WHAT IS BEING ASKED =>
Could the records be returned exactly, with the pictures left out?
[[ INFORMATION SUPPLIED open ]]
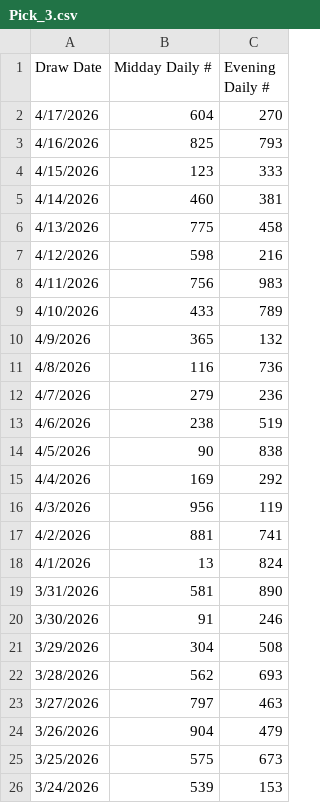
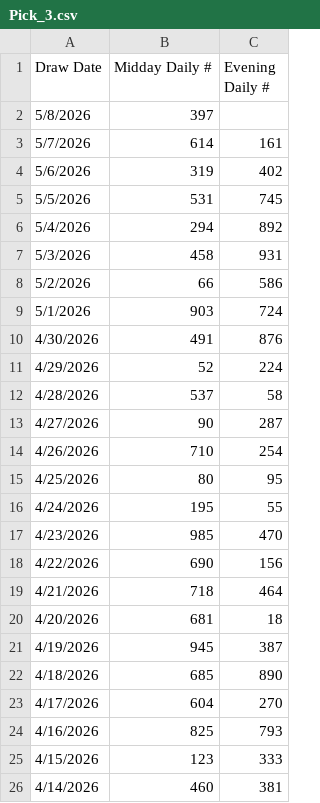
Before and after one commit to techcaptain04/lottery-aron-algorithm, a CSV file: Pick_3.csv, drawn as a sheet; only a part is shown; the shorter side is filled out with more unchanged rows.

Commit message:
feat: data analyse pick3 & pick4

```diff
--- a/Pick_3.csv
+++ b/Pick_3.csv
@@ -1,2 +1,23 @@
 Draw Date,Midday Daily #,Evening Daily #
+5/8/2026,397,
+5/7/2026,614,161
+5/6/2026,319,402
+5/5/2026,531,745
+5/4/2026,294,892
+5/3/2026,458,931
+5/2/2026,66,586
+5/1/2026,903,724
+4/30/2026,491,876
+4/29/2026,52,224
+4/28/2026,537,58
+4/27/2026,90,287
+4/26/2026,710,254
+4/25/2026,80,95
+4/24/2026,195,55
+4/23/2026,985,470
+4/22/2026,690,156
+4/21/2026,718,464
+4/20/2026,681,18
+4/19/2026,945,387
+4/18/2026,685,890
 4/17/2026,604,270
```
Also changed, not shown: 2 other files.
[[ INFORMATION SUPPLIED closed ]]
EXERCISE OUTPUT =>
Before and after one commit to techcaptain04/lottery-aron-algorithm, a CSV file: Pick_3.csv, drawn as a sheet; only a part is shown; the shorter side is filled out with more unchanged rows.

Commit message:
feat: data analyse pick3 & pick4

```diff
--- a/Pick_3.csv
+++ b/Pick_3.csv
@@ -1,2 +1,23 @@
 Draw Date,Midday Daily #,Evening Daily #
+5/8/2026,397,
+5/7/2026,614,161
+5/6/2026,319,402
+5/5/2026,531,745
+5/4/2026,294,892
+5/3/2026,458,931
+5/2/2026,66,586
+5/1/2026,903,724
+4/30/2026,491,876
+4/29/2026,52,224
+4/28/2026,537,58
+4/27/2026,90,287
+4/26/2026,710,254
+4/25/2026,80,95
+4/24/2026,195,55
+4/23/2026,985,470
+4/22/2026,690,156
+4/21/2026,718,464
+4/20/2026,681,18
+4/19/2026,945,387
+4/18/2026,685,890
 4/17/2026,604,270
```
Also changed, not shown: 2 other files.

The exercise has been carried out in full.